WHAT YOU SHOULD DO:
Say the number of lines holding the word "that" in the data, and leave out everything else.

TASK INPUT:
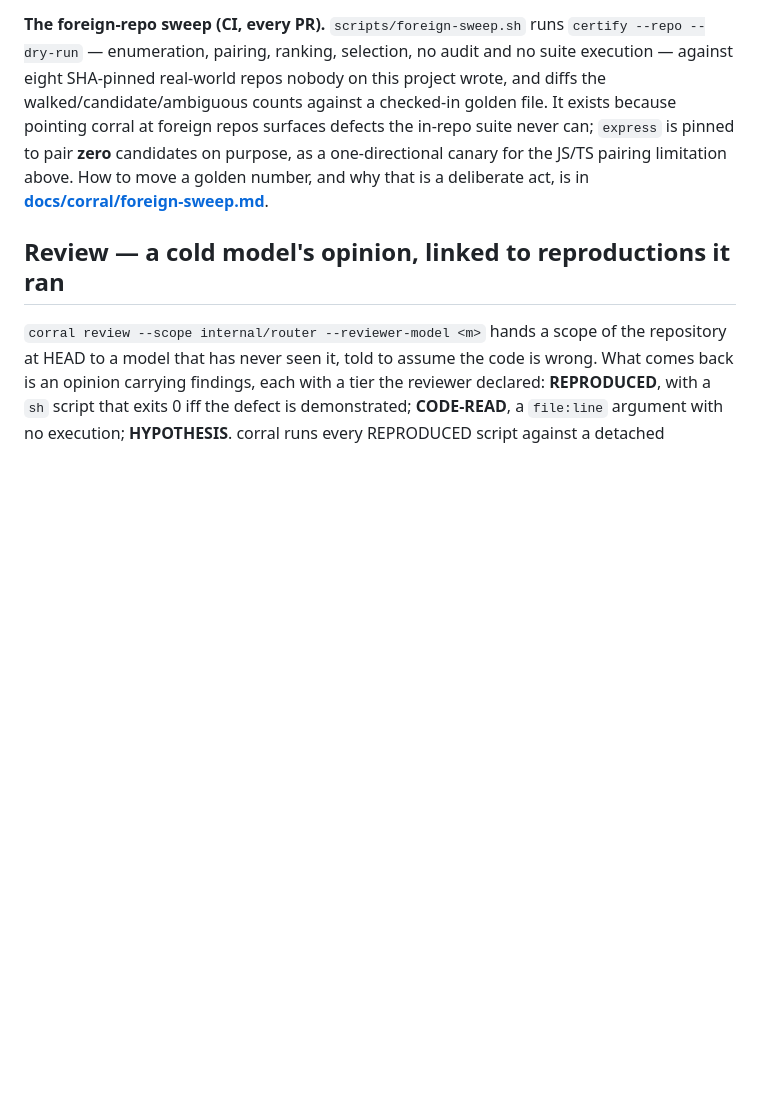
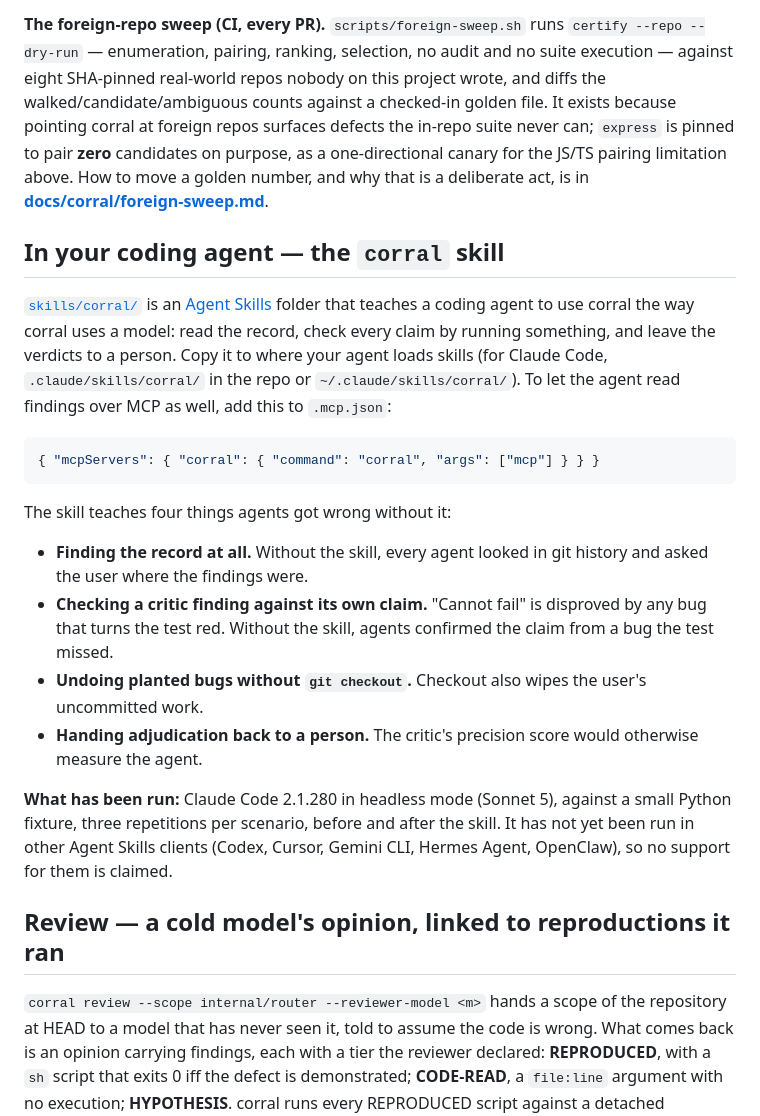
Before and after one commit to pdbethke/corralai, a Markdown page: README.md, the part around the change. Drawn GitHub-style; blank space fills up the shorter version.

````diff
--- a/README.md
+++ b/README.md
@@ -806,6 +806,36 @@ for the JS/TS pairing limitation above. How to move a golden number, and why
 that is a deliberate act, is in
 **[docs/corral/foreign-sweep.md](docs/corral/foreign-sweep.md)**.
 
+## In your coding agent — the `corral` skill
+
+[`skills/corral/`](skills/corral/SKILL.md) is an
+[Agent Skills](https://agentskills.io) folder that teaches a coding agent to
+use corral the way corral uses a model: read the record, check every claim by
+running something, and leave the verdicts to a person. Copy it to where your
+agent loads skills (for Claude Code, `.claude/skills/corral/` in the repo or
+`~/.claude/skills/corral/`). To let the agent read findings over MCP as well,
+add this to `.mcp.json`:
+
+```json
+{ "mcpServers": { "corral": { "command": "corral", "args": ["mcp"] } } }
+```
+
+The skill teaches four things agents got wrong without it:
+- **Finding the record at all.** Without the skill, every agent looked in
+  git history and asked the user where the findings were.
+- **Checking a critic finding against its own claim.** "Cannot fail" is
+  disproved by any bug that turns the test red. Without the skill, agents
+  confirmed the claim from a bug the test missed.
+- **Undoing planted bugs without `git checkout`.** Checkout also wipes the
+  user's uncommitted work.
+- **Handing adjudication back to a person.** The critic's precision score
+  would otherwise measure the agent.
+
+**What has been run:** Claude Code 2.1.280 in headless mode (Sonnet 5), against
+a small Python fixture, three repetitions per scenario, before and after the
+skill. It has not yet been run in other Agent Skills clients (Codex, Cursor,
+Gemini CLI, Hermes Agent, OpenClaw), so no support for them is claimed.
+
 ## Review — a cold model's opinion, linked to reproductions it ran
 
 `corral review --scope internal/router --reviewer-model <m>` hands a scope
````
Also changed, not shown: skills/corral/SKILL.md (added, +143 -0 lines), skills/using-corralai/SKILL.md (+1 -1 lines).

EXPECTED ANSWER:
3